(a) Except as otherwise provided in this article, an action for medical malpractice shall be brought within two years after the date on which an injury or death arising from a negligent or wrongful act or omission occurred.
(b) Notwithstanding subsection (a) of this Code section, in no event may an action for medical malpractice be brought more than five years after the date on which the negligent or wrongful act or omission occurred.
(c) Subsection (a) of this Code section is intended to create a two-year statute of limitations. Subsection (b) of this Code section is intended to create a five-year statute of ultimate repose and abrogation.
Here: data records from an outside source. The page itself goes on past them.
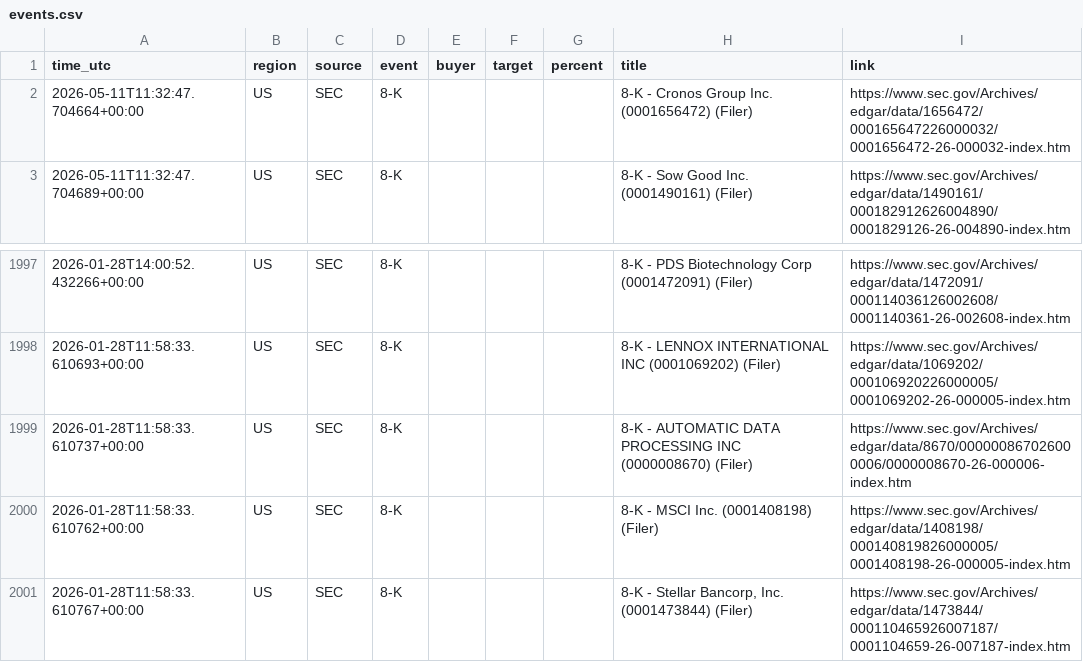
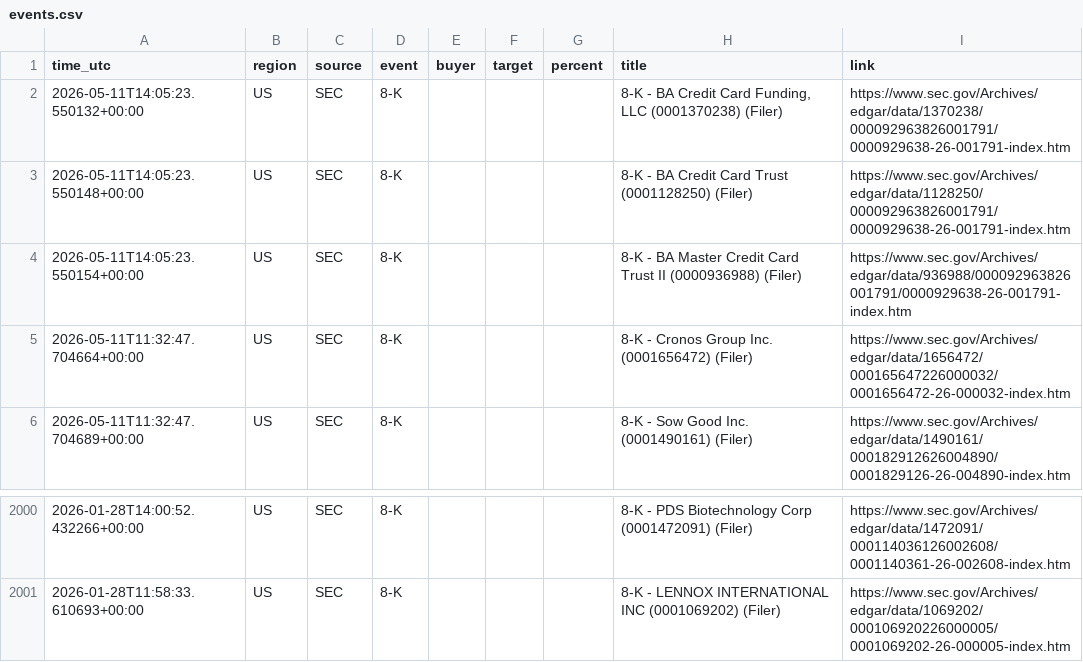
Before and after one commit to 495m5mghnv-arch/StakeWatch-, a CSV file: docs/events.csv, drawn as a sheet; only a part is shown, gaps mark what is left out.

Commit message:
Update SEC data

```diff
--- a/docs/events.csv
+++ b/docs/events.csv
@@ -1,2 +1,5 @@
 time_utc,region,source,event,buyer,target,percent,title,link
+2026-05-11T14:05:23.550132+00:00,US,SEC,8-K,,,,"8-K - BA Credit Card Funding, LLC (0001370238) (Filer)",https://www.sec.gov/Archives/edgar/data/1370238/000092963826001791/0000929638-26-001791-index.htm
+2026-05-11T14:05:23.550148+00:00,US,SEC,8-K,,,,8-K - BA Credit Card Trust (0001128250) (Filer),https://www.sec.gov/Archives/edgar/data/1128250/000092963826001791/0000929638-26-001791-index.htm
+2026-05-11T14:05:23.550154+00:00,US,SEC,8-K,,,,8-K - BA Master Credit Card Trust II (0000936988) (Filer),https://www.sec.gov/Archives/edgar/data/936988/000092963826001791/0000929638-26-001791-index.htm
 2026-05-11T11:32:47.704664+00:00,US,SEC,8-K,,,,8-K - Cronos Group Inc. (0001656472) (Filer),https://www.sec.gov/Archives/edgar/data/1656472/000165647226000032/0001656472-26-000032-index.htm
@@ -1998,4 +2001 @@ time_utc,region,source,event,buyer,target,percent,title,link
 2026-01-28T11:58:33.610693+00:00,US,SEC,8-K,,,,8-K - LENNOX INTERNATIONAL INC (0001069202) (Filer),https://www.sec.gov/Archives/edgar/data/1069202/000106920226000005/0001069202-26-000005-index.htm
-2026-01-28T11:58:33.610737+00:00,US,SEC,8-K,,,,8-K - AUTOMATIC DATA PROCESSING INC (0000008670) (Filer),https://www.sec.gov/Archives/edgar/data/8670/000000867026000006/0000008670-26-000006-index.htm
-2026-01-28T11:58:33.610762+00:00,US,SEC,8-K,,,,8-K - MSCI Inc. (0001408198) (Filer),https://www.sec.gov/Archives/edgar/data/1408198/000140819826000005/0001408198-26-000005-index.htm
-2026-01-28T11:58:33.610767+00:00,US,SEC,8-K,,,,"8-K - Stellar Bancorp, Inc. (0001473844) (Filer)",https://www.sec.gov/Archives/edgar/data/1473844/000110465926007187/0001104659-26-007187-index.htm
```
Also changed, not shown: events.csv, 3 other files.
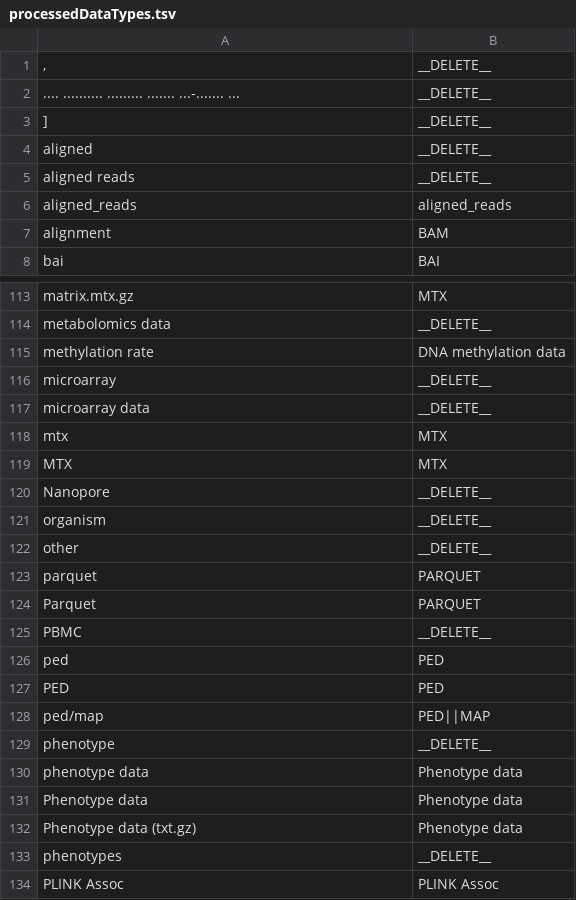
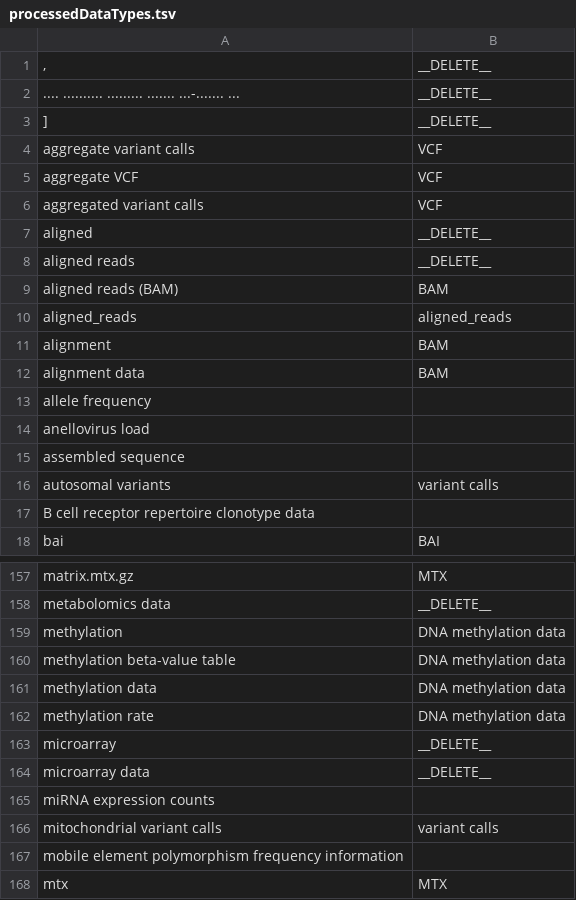
Before and after one commit to dbcls/humandbs, a TSV file: apps/backend/src/crawler/data/facet-mappings/processedDataTypes.tsv, drawn as a sheet; only a part is shown, gaps mark what is left out; the shorter side is filled out with more unchanged rows; the diff covers the shown part only; the diff names each change by its address in the sheet, - before the commit and + after, or states it on an @@ line.

```diff
--- a/apps/backend/src/crawler/data/facet-mappings/processedDataTypes.tsv
+++ b/apps/backend/src/crawler/data/facet-mappings/processedDataTypes.tsv
+row 4: aggregate variant calls | VCF
+row 5: aggregate VCF | VCF
+row 6: aggregated variant calls | VCF
+row 9: aligned reads (BAM) | BAM
+row 12: alignment data | BAM
+row 13: allele frequency
+row 14: anellovirus load
+row 15: assembled sequence
+row 16: autosomal variants | variant calls
+row 17: B cell receptor repertoire clonotype data
+row 159: methylation | DNA methylation data
+row 160: methylation beta-value table | DNA methylation data
+row 161: methylation data | DNA methylation data
+row 165: miRNA expression counts
+row 166: mitochondrial variant calls | variant calls
+row 167: mobile element polymorphism frequency information
```
Also changed, not shown: 67 added rows elsewhere in this file, apps/backend/src/crawler/data/facet-mappings/assayType.tsv, apps/backend/src/crawler/data/facet-mappings/cellLine.tsv, 8 other files.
§ 9-3-73. Certain disabilities and exceptions applicable
(a) Except as provided in this Code section, the disabilities and exceptions prescribed in Article 5 of this chapter in limiting actions on contracts shall be allowed and held applicable to actions, whether in tort or contract, for medical malpractice.
(b) Notwithstanding Article 5 of this chapter, all persons who are legally incompetent because of mental retardation or mental illness and all minors who have attained the age of five years shall be subject to the periods of limitation for actions for medical malpractice provided in this article. A minor who has not attained the age of five years shall have two years from the date of such minor's fifth birthday within which to bring a medical malpractice action if the cause of action arose before such minor attained the age of five years.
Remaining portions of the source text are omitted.